    the motif of the argument in the post didn’t go over my head at all, it seemed to me that another point was being reiterated which is cornball slanguage being used that has no merit, depth or substance to it, just something people use to be/look “cool”. if the meaning of this post was lost then i wouldn’t have posted the link that i did which in my opinion did a better job than you did talking about the word “hater” since it went a step further. like i said i’m not saying this post was horrible at all, it made sense. i still think you need to check yourselves if you’re gonna bash other slang terms that have gotten played out as the beginning of this post speaks about then YOU need to check yourselves for utilizing one of the lamest and dumbest slang terms ever in the lexicon for the title of this blog and for your cyber-pseudonyms.

    • mllevagine July 12, 2011 at 7:42 AM #

      what’s up with the ableist (dumb, lame etc) and classist(only uneducated people talk like that) commentary. but really, check yourself.

  6. crunkadelic July 11, 2011 at 8:44 PM #

    Sigh. Irony abounds in this conversation, but, so be it.

    1. Please read my comment to Tabou above.
    2. Read our mission statement. We talk about why we use the word “crunk.”
    3. I know that “crunk” is not a term created in 2011. I’m not as old as Methuselah, but I do remember when folks started using it. (Did you also notice that I have referenced a 10 year old song throughout the post? I am unafraid of making “old-timey” pop culture references. Ha.) But, for the record, crunk is still very much in usage in the South, which is where I’ve lived for the past decade.
    4.My critique of “hater” is not about slang, per se. I write:

    “Hater” is another word that I think should hang up its jersey in the slang hall of fame. True enough, it hasn’t become quite as corny as swag, bling, or jiggy (don’t act like y’all didn’t say that word back in the day!), but it has been used so much that it really doesn’t have much meaning.

    See that segue? I went from talking about “swag” and my opinion of it and began to transition to discussing how another term is problematic, not because it is corny slang because of the ways in which people mobilize it to hurt others. That’s it. That’s all. My opening comments on “swag”…an attempt at humor.

    At the end of the day, dialogue is cool, but going in circles is not.

  7. Tameka July 11, 2011 at 11:44 PM #

    I am glad someone else heard my cry! I get tired of the word “hater” and think if you have a difference of opinion you are not a “hater”. It is what makes us Americans. Our 1st Ammendment right to “Freedom of Speech”..I think soley it gives us a look at how far that person has expanded their vocabulary. I have an opinion, you have an opinion; that does not make me a hater, nor does it make you one. Its just a difference of opinion…

  8. RoseTattoo July 12, 2011 at 8:40 AM #

    I really like this post.

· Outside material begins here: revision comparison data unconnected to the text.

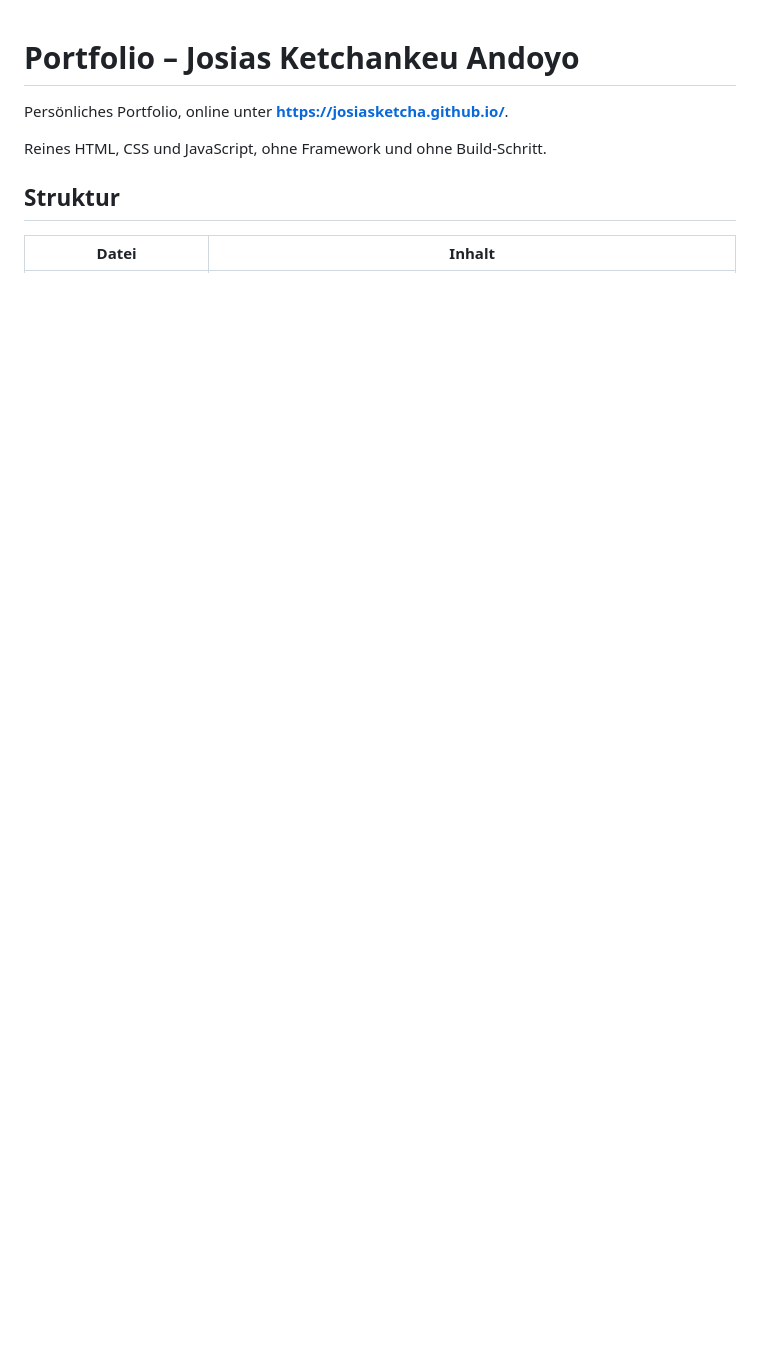
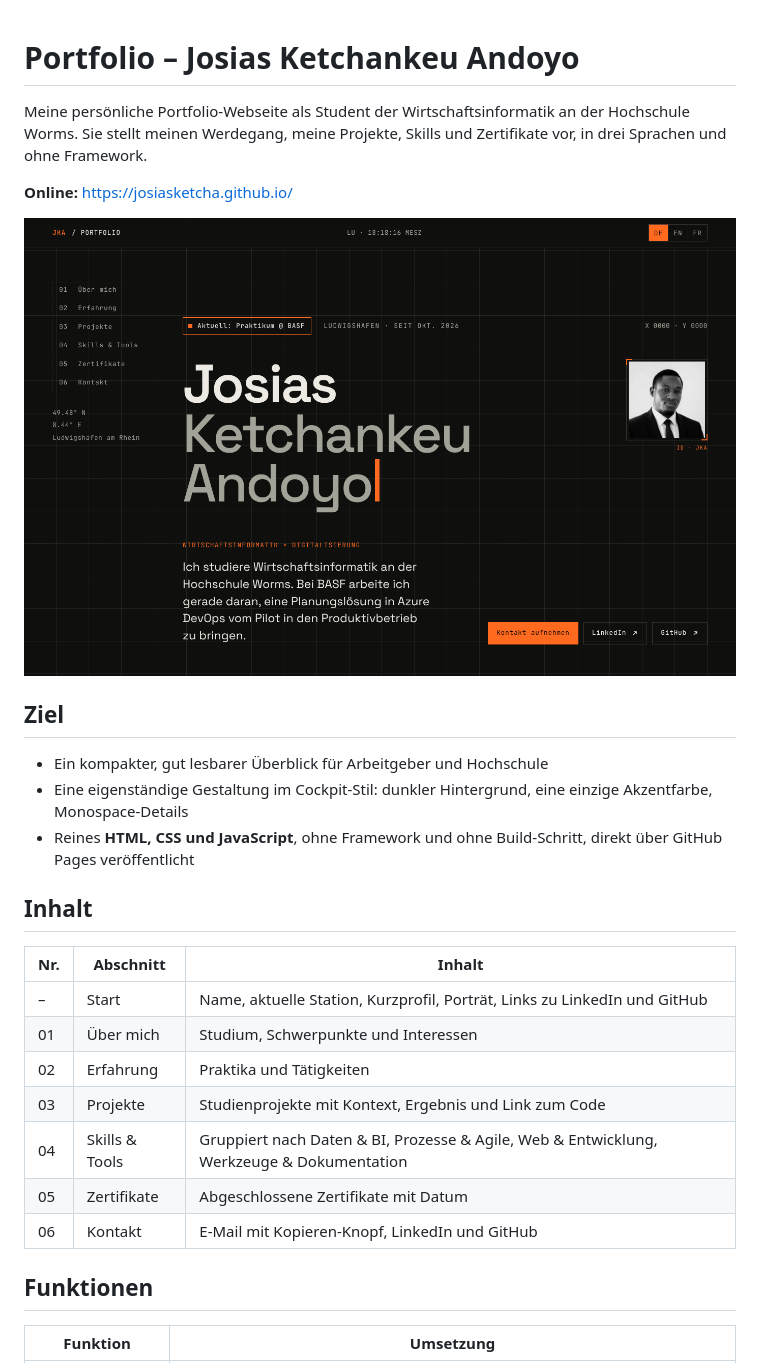
Before and after one commit to JosiasKetcha/josiasketcha.github.io, a Markdown page: README.md, the part around one of its changes. Rendered like a GitHub page; pictures changed too: docs/screenshot.png (added); blank space fills up the shorter version.

```diff
--- a/README.md
+++ b/README.md
@@ -1,10 +1,30 @@
 # Portfolio – Josias Ketchankeu Andoyo
 
-Persönliches Portfolio, online unter **https://josiasketcha.github.io/**.
+Meine persönliche Portfolio-Webseite als Student der Wirtschaftsinformatik an der Hochschule Worms. Sie stellt meinen Werdegang, meine Projekte, Skills und Zertifikate vor, in drei Sprachen und ohne Framework.
 
-Reines HTML, CSS und JavaScript, ohne Framework und ohne Build-Schritt.
+**Online:** https://josiasketcha.github.io/
 
-## Struktur
+![Screenshot der Portfolio-Startseite](docs/screenshot.png)
 
-| Datei | Inhalt |
+## Ziel
+
+- Ein kompakter, gut lesbarer Überblick für Arbeitgeber und Hochschule
+- Eine eigenständige Gestaltung im Cockpit-Stil: dunkler Hintergrund, eine einzige Akzentfarbe, Monospace-Details
+- Reines **HTML, CSS und JavaScript**, ohne Framework und ohne Build-Schritt, direkt über GitHub Pages veröffentlicht
+
+## Inhalt
+
+| Nr. | Abschnitt | Inhalt |
+|---|---|---|
+| – | Start | Name, aktuelle Station, Kurzprofil, Porträt, Links zu LinkedIn und GitHub |
+| 01 | Über mich | Studium, Schwerpunkte und Interessen |
+| 02 | Erfahrung | Praktika und Tätigkeiten |
+| 03 | Projekte | Studienprojekte mit Kontext, Ergebnis und Link zum Code |
+| 04 | Skills & Tools | Gruppiert nach Daten & BI, Prozesse & Agile, Web & Entwicklung, Werkzeuge & Dokumentation |
+| 05 | Zertifikate | Abgeschlossene Zertifikate mit Datum |
+| 06 | Kontakt | E-Mail mit Kopieren-Knopf, LinkedIn und GitHub |
+
+## Funktionen
+
+| Funktion | Umsetzung |
 |---|---|
```
Also changed, not shown: other parts of README.md (+57 -7 lines).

So often people try to label you a hater as a way to silence any critique you might have about something or someone they like or value. Its to the point that I feel almost as though I have to give a string of compliments before I can make a critique just so its clear that I’m not “hating” and am not jealous but have actual thoughts about someone (I.e. “I know Beyonce is beautiful, talented, blah, blah, blah…but I’m not feeling this new album”) I suppose it’s easier to label and silence someone as a hater than actually try to hear them out and consider an alternate stance. (Btw, I happen to love the word crunk. And it seemed to me that it was pretty clear that your discussion on slang was just an introduction to your main topic and that any focus on that part must come from a personal hang-up on that topic.)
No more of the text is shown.